-- Source records --
*****

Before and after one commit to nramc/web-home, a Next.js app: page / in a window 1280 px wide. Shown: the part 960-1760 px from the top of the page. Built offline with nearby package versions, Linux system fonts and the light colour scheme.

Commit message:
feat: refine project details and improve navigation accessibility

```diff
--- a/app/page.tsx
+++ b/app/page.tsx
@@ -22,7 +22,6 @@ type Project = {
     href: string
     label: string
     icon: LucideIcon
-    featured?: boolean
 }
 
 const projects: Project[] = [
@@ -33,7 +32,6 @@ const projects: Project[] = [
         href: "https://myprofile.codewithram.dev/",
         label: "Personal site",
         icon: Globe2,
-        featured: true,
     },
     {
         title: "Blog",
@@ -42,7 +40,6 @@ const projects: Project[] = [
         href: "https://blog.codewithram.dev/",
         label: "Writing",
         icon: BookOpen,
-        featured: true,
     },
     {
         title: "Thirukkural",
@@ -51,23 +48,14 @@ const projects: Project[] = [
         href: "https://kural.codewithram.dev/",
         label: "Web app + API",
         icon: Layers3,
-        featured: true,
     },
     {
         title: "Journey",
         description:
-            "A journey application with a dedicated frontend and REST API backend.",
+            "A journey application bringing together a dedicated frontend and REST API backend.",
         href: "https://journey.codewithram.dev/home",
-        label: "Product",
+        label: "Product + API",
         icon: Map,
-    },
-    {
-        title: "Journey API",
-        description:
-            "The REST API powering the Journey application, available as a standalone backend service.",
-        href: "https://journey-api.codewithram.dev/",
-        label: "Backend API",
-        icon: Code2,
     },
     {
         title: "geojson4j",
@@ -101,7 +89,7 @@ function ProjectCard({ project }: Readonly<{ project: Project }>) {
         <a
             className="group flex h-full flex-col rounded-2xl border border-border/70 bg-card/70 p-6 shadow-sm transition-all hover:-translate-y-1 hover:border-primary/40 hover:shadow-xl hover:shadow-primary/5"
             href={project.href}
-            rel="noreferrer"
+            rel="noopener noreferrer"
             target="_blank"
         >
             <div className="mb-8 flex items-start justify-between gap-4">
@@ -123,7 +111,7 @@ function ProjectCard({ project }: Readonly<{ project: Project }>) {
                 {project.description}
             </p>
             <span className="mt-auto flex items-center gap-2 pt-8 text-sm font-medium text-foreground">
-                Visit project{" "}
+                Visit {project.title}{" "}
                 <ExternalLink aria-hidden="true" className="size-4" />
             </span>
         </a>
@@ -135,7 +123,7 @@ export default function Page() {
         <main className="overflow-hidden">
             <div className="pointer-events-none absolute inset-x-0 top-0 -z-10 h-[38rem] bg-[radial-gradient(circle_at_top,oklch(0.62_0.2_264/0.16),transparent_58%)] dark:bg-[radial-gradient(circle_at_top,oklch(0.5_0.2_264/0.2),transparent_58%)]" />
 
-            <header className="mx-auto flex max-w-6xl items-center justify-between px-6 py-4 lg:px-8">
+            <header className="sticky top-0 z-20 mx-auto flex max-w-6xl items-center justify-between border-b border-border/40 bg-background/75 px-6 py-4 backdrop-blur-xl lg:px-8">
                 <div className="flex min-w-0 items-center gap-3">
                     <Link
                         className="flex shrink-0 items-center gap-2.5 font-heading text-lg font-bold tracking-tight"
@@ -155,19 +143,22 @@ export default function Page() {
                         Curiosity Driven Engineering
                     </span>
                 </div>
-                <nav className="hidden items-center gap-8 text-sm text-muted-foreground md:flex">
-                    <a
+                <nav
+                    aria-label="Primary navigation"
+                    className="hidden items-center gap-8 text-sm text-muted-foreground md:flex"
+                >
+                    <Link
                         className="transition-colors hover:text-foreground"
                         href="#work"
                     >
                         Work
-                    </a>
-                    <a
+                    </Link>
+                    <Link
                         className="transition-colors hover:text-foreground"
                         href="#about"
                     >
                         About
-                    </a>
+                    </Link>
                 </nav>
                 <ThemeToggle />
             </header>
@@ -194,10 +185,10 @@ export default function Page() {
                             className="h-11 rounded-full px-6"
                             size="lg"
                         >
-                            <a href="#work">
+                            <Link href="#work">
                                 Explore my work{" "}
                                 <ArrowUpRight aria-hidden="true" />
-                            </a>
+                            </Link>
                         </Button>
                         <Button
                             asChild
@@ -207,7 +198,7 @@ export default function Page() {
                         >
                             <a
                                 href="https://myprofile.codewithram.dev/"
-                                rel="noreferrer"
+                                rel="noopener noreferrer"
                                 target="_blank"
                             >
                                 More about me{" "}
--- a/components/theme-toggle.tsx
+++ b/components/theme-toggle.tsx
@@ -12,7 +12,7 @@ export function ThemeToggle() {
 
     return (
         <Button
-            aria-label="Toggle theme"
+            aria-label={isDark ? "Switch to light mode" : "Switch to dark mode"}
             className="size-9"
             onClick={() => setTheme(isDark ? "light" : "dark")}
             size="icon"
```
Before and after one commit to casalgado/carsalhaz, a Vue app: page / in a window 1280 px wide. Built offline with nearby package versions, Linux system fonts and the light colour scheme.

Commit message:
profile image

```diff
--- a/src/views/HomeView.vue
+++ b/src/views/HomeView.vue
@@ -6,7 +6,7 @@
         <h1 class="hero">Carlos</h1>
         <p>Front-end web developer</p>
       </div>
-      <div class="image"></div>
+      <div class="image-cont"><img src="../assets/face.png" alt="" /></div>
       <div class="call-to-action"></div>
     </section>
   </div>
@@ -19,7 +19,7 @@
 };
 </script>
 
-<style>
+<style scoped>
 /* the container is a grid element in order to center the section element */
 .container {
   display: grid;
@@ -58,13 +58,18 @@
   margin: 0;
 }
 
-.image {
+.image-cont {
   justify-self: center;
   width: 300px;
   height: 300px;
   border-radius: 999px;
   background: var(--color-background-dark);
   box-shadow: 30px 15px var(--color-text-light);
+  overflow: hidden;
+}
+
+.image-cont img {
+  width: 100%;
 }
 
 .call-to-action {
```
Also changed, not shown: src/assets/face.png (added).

*****

-- Exercise description --
Identify every line above with the string "icon" in it. Copy those lines.

-- Exercise solution --
     icon: LucideIcon
         icon: Globe2,
         icon: BookOpen,
         icon: Layers3,
         icon: Map,
-        icon: Code2,
             size="icon"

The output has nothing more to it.